[TRY IT] What lines of the data below hold "import"? Show them.

[DATA SHOWN]
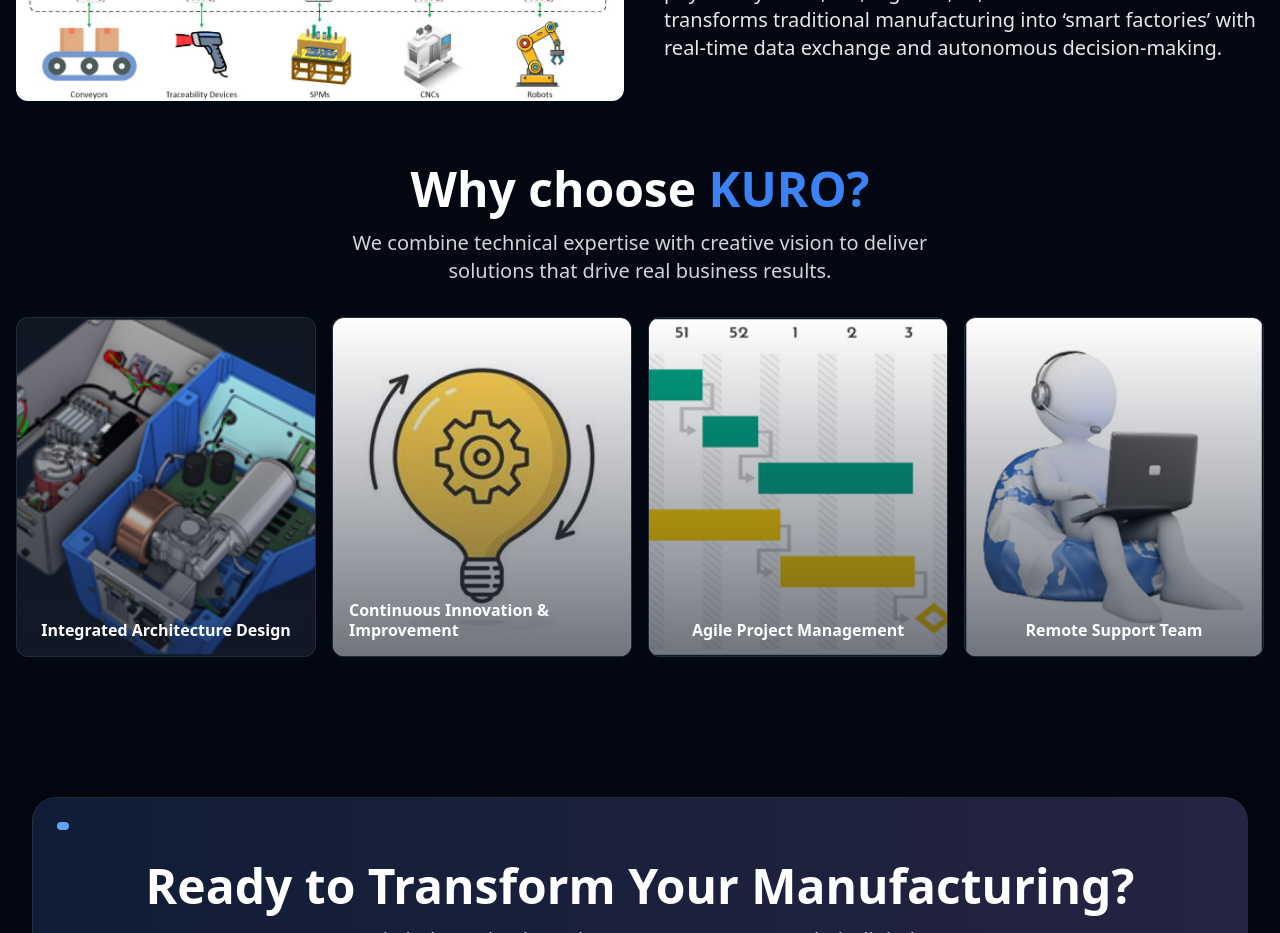
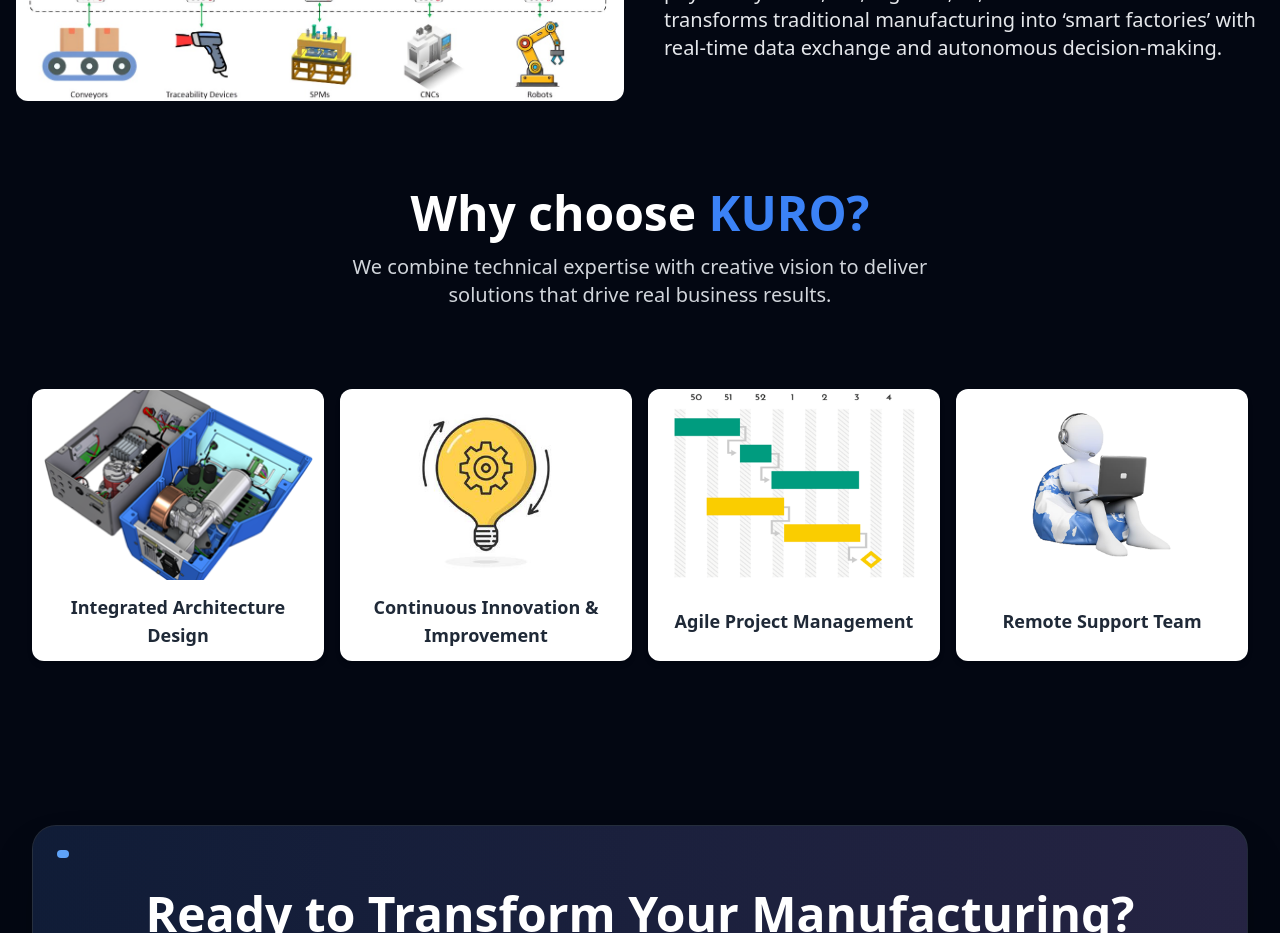
Before and after one commit to Soham271/KuroSystem, a React (Vite) app: page / in a window 1280 px wide. Shown: the part 1620-2553 px from the top of the page. Built offline with nearby package versions, Linux system fonts and the light colour scheme.

Commit message:
Homepage Changes

```diff
--- a/src/Component/Card.jsx
+++ b/src/Component/Card.jsx
@@ -1,9 +1,8 @@
 import React from "react";
 import industry4 from "../assets/industry4.gif";
-
 const Card = ({ img = industry4, text = "Custom Development" }) => (
   <div className="w-1/2 sm:w-1/2 lg:w-1/4 px-2 mb-4">
-    <div className="group bg-white rounded-xl shadow-md overflow-hidden transition-transform duration-300 ease-in-out hover:shadow-xl hover:-translate-y-2">
+    <div className="group bg-white rounded-xl shadow-md overflow-hidden transition-transform duration-300 ease-in-out hover:shadow-[0_10px_15px_-3px_rgba(59,130,246,0.3)] hover:-translate-y-2">
       <div className="relative h-40 sm:h-48 w-full overflow-hidden">
         <img
           src={img}
--- a/src/Component/Home.jsx
+++ b/src/Component/Home.jsx
@@ -19,28 +19,9 @@ import Picture1 from "../assets/Picture1.png";
 import Picture2 from "../assets/Picture2.jpg";
 import Picture3 from "../assets/Picture3.png";
 import Picture4 from "../assets/Picture4.png";
-
+import  Card from"./Card";
 gsap.registerPlugin(ScrollTrigger);
 
-const Card = ({ img, text }) => (
- <div className="group relative h-[300px] xs:h-[320px] sm:h-[340px] overflow-hidden rounded-xl bg-gray-800/50 backdrop-blur-sm border border-gray-700/50 hover:border-blue-500/50 transition-all duration-500 mx-2 mb-3 w-full sm:w-[calc(50%-16px)] lg:w-[calc(25%-16px)]">
-
-    <div className="absolute inset-0 bg-gradient-to-br from-blue-500/10 to-purple-500/10 opacity-0 group-hover:opacity-100 transition-opacity duration-500" />
-   <img
-  src={img}
-  alt={text}
-  className="w-full h-full object-cover group-hover:scale-105 transition-transform duration-700 ease-out"
-  loading="lazy"
-/>
-
-    <div className="absolute inset-0 bg-gradient-to-t from-gray-900/60 to-transparent" />
-    <div className="absolute bottom-0 left-0 right-0 p-4 xs:p-6">
-      <h3 className="flex justify-center text-white font-bold text-base xs:text-xl leading-tight group-hover:text-blue-300 transition-colors duration-300">
-        {text}
-      </h3>
-    </div>
-  </div>
-);
 
 const Home = () => {
   const navigate = useNavigate();
@@ -408,8 +389,8 @@ const Home = () => {
           </div>
         </section>
 
-        <section className="py-8 xs:py-12">
-          <div className="text-center mb-8 xs:mb-12 px-4 xs:px-6">
+        <section className="py-4 mt-10 xs:py-8">
+          <div className="text-center mb-8 xs:mb-5 px-4 xs:px-6">
             <h2 className="text-3xl xs:text-4xl md:text-5xl font-bold leading-tight">
               Why choose <span className="text-blue-500">KURO?</span>
             </h2>
@@ -417,19 +398,15 @@ const Home = () => {
               We combine technical expertise with creative vision to deliver solutions that drive real business results.
             </p>
           </div>
-          <div className=" mt-2 max-w-9xl mx-auto px-4 xs:px-6">
-            <div className="flex flex-wrap -mx-2">
-              {[
-                { img: Picture1, text: "Integrated Architecture Design" },
-                { img: Picture2, text: "Continuous Innovation & Improvement" },
-                { img: Picture3, text: "Agile Project Management" },
-                { img: Picture4, text: "Remote Support Team" },
-              ].map((item, i) => (
-                <Card key={i} img={item.img} text={item.text} />
-              ))}
-            </div>
+        </section>
+    <div className="p-5 md:p-8 mb-5">
+          <div className="flex flex-wrap -mx-2 ">
+            <Card img={Picture1} text="Integrated Architecture Design" />
+            <Card img={Picture2} text="Continuous Innovation & Improvement" />
+            <Card img={Picture3} text="Agile Project Management" />
+            <Card img={Picture4} text="Remote Support Team" />
           </div>
-        </section>
+        </div>
 
         <section className="py-6 xs:py-12 sm:py-24">
           <div className="max-w-8xl mx-auto px-4 xs:px-6 lg:px-8">
```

[EXERCISE OUTPUT]
 import React from "react";
 import industry4 from "../assets/industry4.gif";
@@ -19,28 +19,9 @@ import Picture1 from "../assets/Picture1.png";
 import Picture2 from "../assets/Picture2.jpg";
 import Picture3 from "../assets/Picture3.png";
 import Picture4 from "../assets/Picture4.png";
+import  Card from"./Card";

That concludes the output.